Lower production will support prices, Verghese said, after the Singapore-based trader reported a steep decline in fourth-quarter earnings, attributed in part to a weaker performance in its coffee business in 2018, which it said was likely to continue in the first half of this year.
“If we have any further weather-related surprises, this market could potentially rally,” Verghese said. An unprecedented level of short positions across the market -- equivalent to about 20 million bags -- was weighing on prices, he said.
Olam’s bullish outlook on the popular beverage echoes forecasts by Brazilian trading company Comexim, which sees futures rebounding as high as $1.20 per pound by mid-year.
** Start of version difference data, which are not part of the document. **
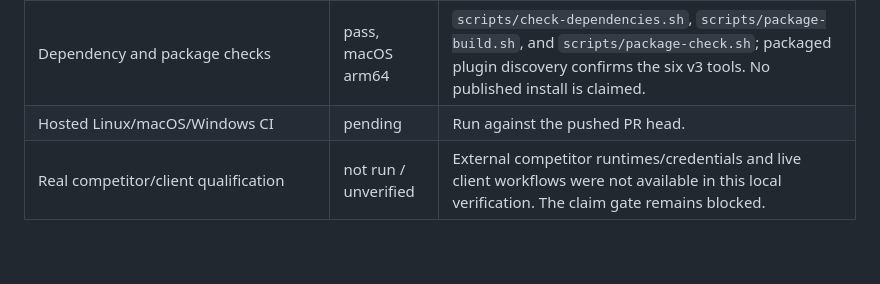
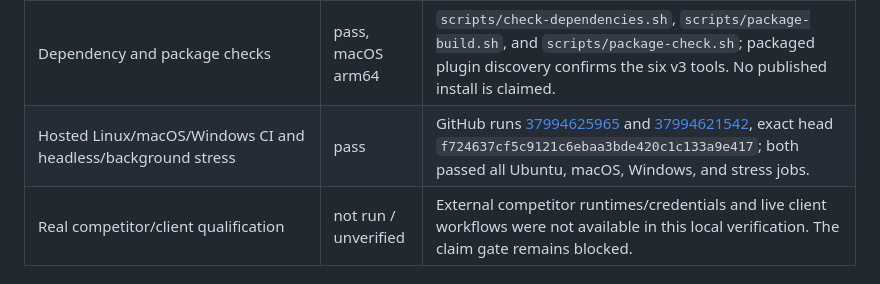
Before and after one commit to Praket7/chrome-controlla, a Markdown page: docs/verification-matrix.md, the part around the change. Drawn GitHub-style; blank space fills up the shorter version.

```diff
--- a/docs/verification-matrix.md
+++ b/docs/verification-matrix.md
@@ -9,7 +9,7 @@
 | Extension batch and background harnesses | pass | `node extensions/chrome-controlla/test-background.cjs`; `node extensions/chrome-controlla/test-v3-batch.cjs`; JS syntax check. Batch tests cover stale guard early-stop and no later dispatch. |
 | Node/client/app/benchmark/release checks | pass | Node 24.19.0 / npm 11.17.0 after `npm ci`; `check:docs`, `check:provenance`, `check:clients`, `check:apps`, `check:bench`, `check:release`, and `check:v3`. Generated benchmark rows remain ineligible as real evidence. |
 | Dependency and package checks | pass, macOS arm64 | `scripts/check-dependencies.sh`, `scripts/package-build.sh`, and `scripts/package-check.sh`; packaged plugin discovery confirms the six v3 tools. No published install is claimed. |
-| Hosted Linux/macOS/Windows CI | pending | Run against the pushed PR head. |
+| Hosted Linux/macOS/Windows CI and headless/background stress | pass | GitHub runs [37994625965](https://github.com/Praket7/chrome-controlla/actions/runs/37994625965) and [37994621542](https://github.com/Praket7/chrome-controlla/actions/runs/37994621542), exact head `f724637cf5c9121c6ebaa3bde420c1c133a9e417`; both passed all Ubuntu, macOS, Windows, and stress jobs. |
 | Real competitor/client qualification | not run / unverified | External competitor runtimes/credentials and live client workflows were not available in this local verification. The claim gate remains blocked. |
 
 ## Source-audit repair follow-up — 2026-10-08
```
Also changed, not shown: docs/verification/best-chrome-use-status.md (+1 -1 lines), 1 other file.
Arabica coffee prices fell this week to the lowest since September, holding below $1 a pound, a level that Verghese says is lower than production costs in many countries.
Still, last year’s showing in its coffee business won’t deter Olam from expanding in the industry, or in its cocoa business, which was among its best performers. The company last month identified the two commodities along with cotton, spices and nuts as its key focus for the next five years as it exits rubber and sugar.
- Co. expects Central American and Andean crop to fall by about 1.5 million bags
- Colombia crop to decline by about 1 million bags
- Brazil crop to fall by about 1 million bags because of “difficult” weather in December and January
- Coffee prices will also be steered by Brazilian real
- Olam plans to expand its soluble coffee, cocoa business
- In cocoa, Olam expects a “slight” surplus of about 100,000 tons in 2018-2019
- There’s strong demand for cocoa powder in Southeast Asia
- Cocoa prices seen trading between $2,100 and $2,700 per ton in London
- The probability of El Nino has increased, with a possibility of a moderate event. That could adversely impact palm oil output and lead to an increase in prices
- Combined palm output in Indonesia and Malaysia seen rising by 3 million tons in 2019
- Soy prices may rally on a U.S.-China deal, which will expand the spread with palm
©2019 Bloomberg L.P.